Revision comparison data
——————————

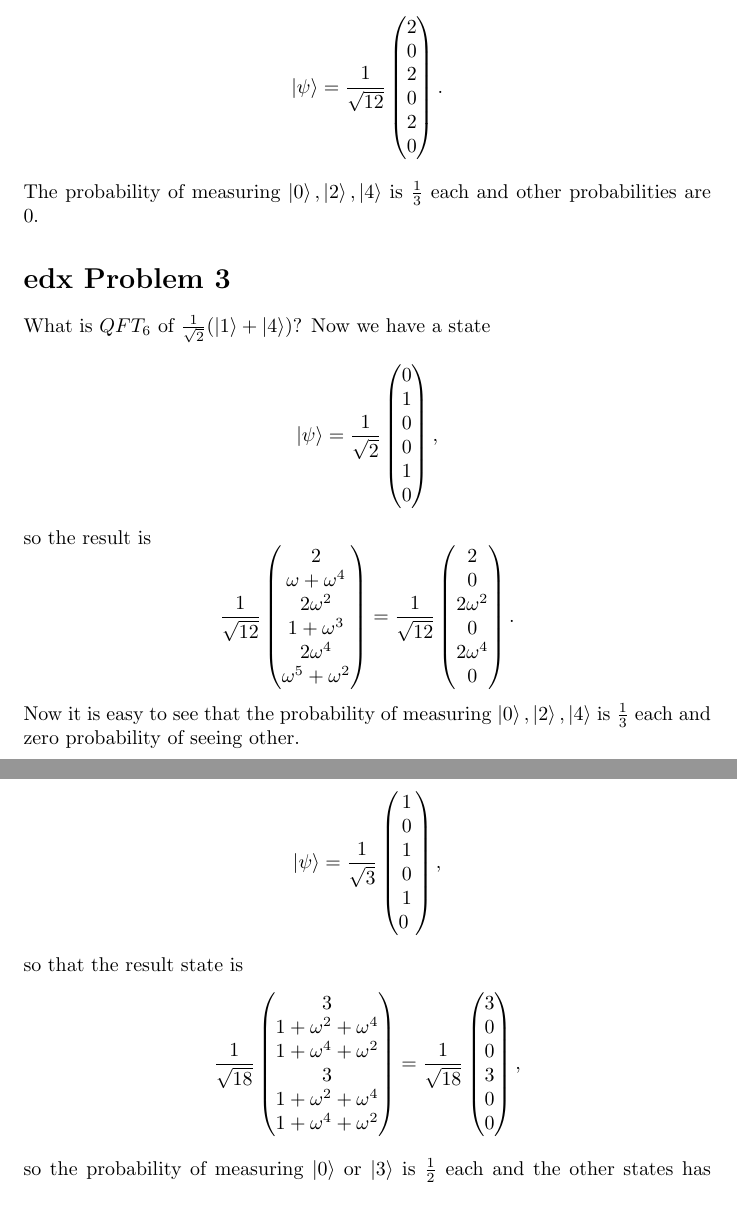
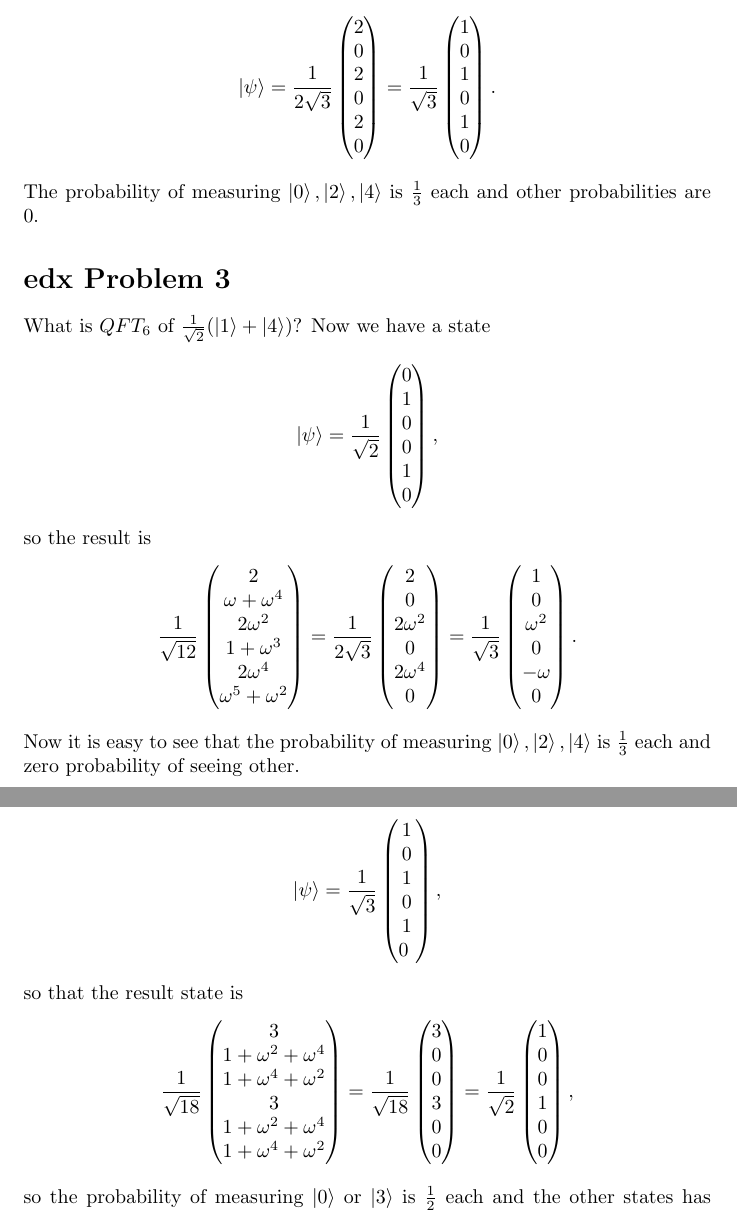
Before and after one commit to coderodde/kvanttilaskenta, a LaTeX document (viikko5/ex5.tex): two parts of pages 2 and 3 of 27, joined at a grey line, cut so that both start at the same text. Compiled offline with pdfLaTeX.

Commit message:
Some little funkyfications to edx problems.

```diff
--- a/viikko5/ex5.tex
+++ b/viikko5/ex5.tex
@@ -71,9 +71,13 @@ so the QFT of $\ket{\psi}$ is
 \]
 where $\omega^{3} = e^{2\pi i \times 3 / 6} = e^{\pi i} = \cos \pi + i \sin \pi = -1$, so
 \[
-\ket{\psi} = \frac{1}{\sqrt{12}}
+\ket{\psi} = \frac{1}{2\sqrt{3}}
 \begin{pmatrix}
 2 \\ 0 \\2 \\ 0 \\2 \\ 0
+\end{pmatrix} =
+\frac{1}{\sqrt{3}}
+\begin{pmatrix}
+1 \\ 0 \\ 1 \\ 0 \\ 1 \\ 0
 \end{pmatrix}.
 \]
 The probability of measuring $\ket{0}, \ket{2}, \ket{4}$ is $\frac{1}{3}$ each and other probabilities are 0.
@@ -103,9 +107,14 @@ so the result is
 \omega^{5} + \omega^{2}
 \end{pmatrix}
 =
-\frac{1}{\sqrt{12}}
+\frac{1}{2\sqrt{3}}
 \begin{pmatrix}
 2 \\ 0 \\ 2 \omega^{2} \\ 0 \\ 2 \omega^4 \\ 0
+\end{pmatrix}
+=
+\frac{1}{\sqrt{3}}
+\begin{pmatrix}
+1 \\ 0 \\ \omega^{2} \\ 0 \\ -\omega \\ 0
 \end{pmatrix}.
 \]
 Now it is easy to see that the probability of measuring $\ket{0}, \ket{2}, \ket{4}$ is $\frac{1}{3}$ each and zero probability of seeing other.
@@ -139,6 +148,16 @@ so that the result state is
 3 \\
 0 \\
 0
+\end{pmatrix}
+=
+\frac{1}{\sqrt{2}}
+\begin{pmatrix}
+1 \\
+0 \\
+0 \\
+1 \\
+0 \\
+0
 \end{pmatrix},
 \]
  so the probability of measuring $\ket{0}$ or $\ket{3}$ is $\frac{1}{2}$ each and the other states has probability 0.
```
Also changed, not shown: viikko5/ex5.pdf, viikko5/ex5.tex (5 more changed lines).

——————————

> **WHAT IS NEEDED**
Reproduce each entry precisely; the pictures stay out.

> **EXPECTED ANSWER**
Before and after one commit to coderodde/kvanttilaskenta, a LaTeX document (viikko5/ex5.tex): two parts of pages 2 and 3 of 27, joined at a grey line, cut so that both start at the same text. Compiled offline with pdfLaTeX.

Commit message:
Some little funkyfications to edx problems.

```diff
--- a/viikko5/ex5.tex
+++ b/viikko5/ex5.tex
@@ -71,9 +71,13 @@ so the QFT of $\ket{\psi}$ is
 \]
 where $\omega^{3} = e^{2\pi i \times 3 / 6} = e^{\pi i} = \cos \pi + i \sin \pi = -1$, so
 \[
-\ket{\psi} = \frac{1}{\sqrt{12}}
+\ket{\psi} = \frac{1}{2\sqrt{3}}
 \begin{pmatrix}
 2 \\ 0 \\2 \\ 0 \\2 \\ 0
+\end{pmatrix} =
+\frac{1}{\sqrt{3}}
+\begin{pmatrix}
+1 \\ 0 \\ 1 \\ 0 \\ 1 \\ 0
 \end{pmatrix}.
 \]
 The probability of measuring $\ket{0}, \ket{2}, \ket{4}$ is $\frac{1}{3}$ each and other probabilities are 0.
@@ -103,9 +107,14 @@ so the result is
 \omega^{5} + \omega^{2}
 \end{pmatrix}
 =
-\frac{1}{\sqrt{12}}
+\frac{1}{2\sqrt{3}}
 \begin{pmatrix}
 2 \\ 0 \\ 2 \omega^{2} \\ 0 \\ 2 \omega^4 \\ 0
+\end{pmatrix}
+=
+\frac{1}{\sqrt{3}}
+\begin{pmatrix}
+1 \\ 0 \\ \omega^{2} \\ 0 \\ -\omega \\ 0
 \end{pmatrix}.
 \]
 Now it is easy to see that the probability of measuring $\ket{0}, \ket{2}, \ket{4}$ is $\frac{1}{3}$ each and zero probability of seeing other.
@@ -139,6 +148,16 @@ so that the result state is
 3 \\
 0 \\
 0
+\end{pmatrix}
+=
+\frac{1}{\sqrt{2}}
+\begin{pmatrix}
+1 \\
+0 \\
+0 \\
+1 \\
+0 \\
+0
 \end{pmatrix},
 \]
  so the probability of measuring $\ket{0}$ or $\ket{3}$ is $\frac{1}{2}$ each and the other states has probability 0.
```
Also changed, not shown: viikko5/ex5.pdf, viikko5/ex5.tex (5 more changed lines).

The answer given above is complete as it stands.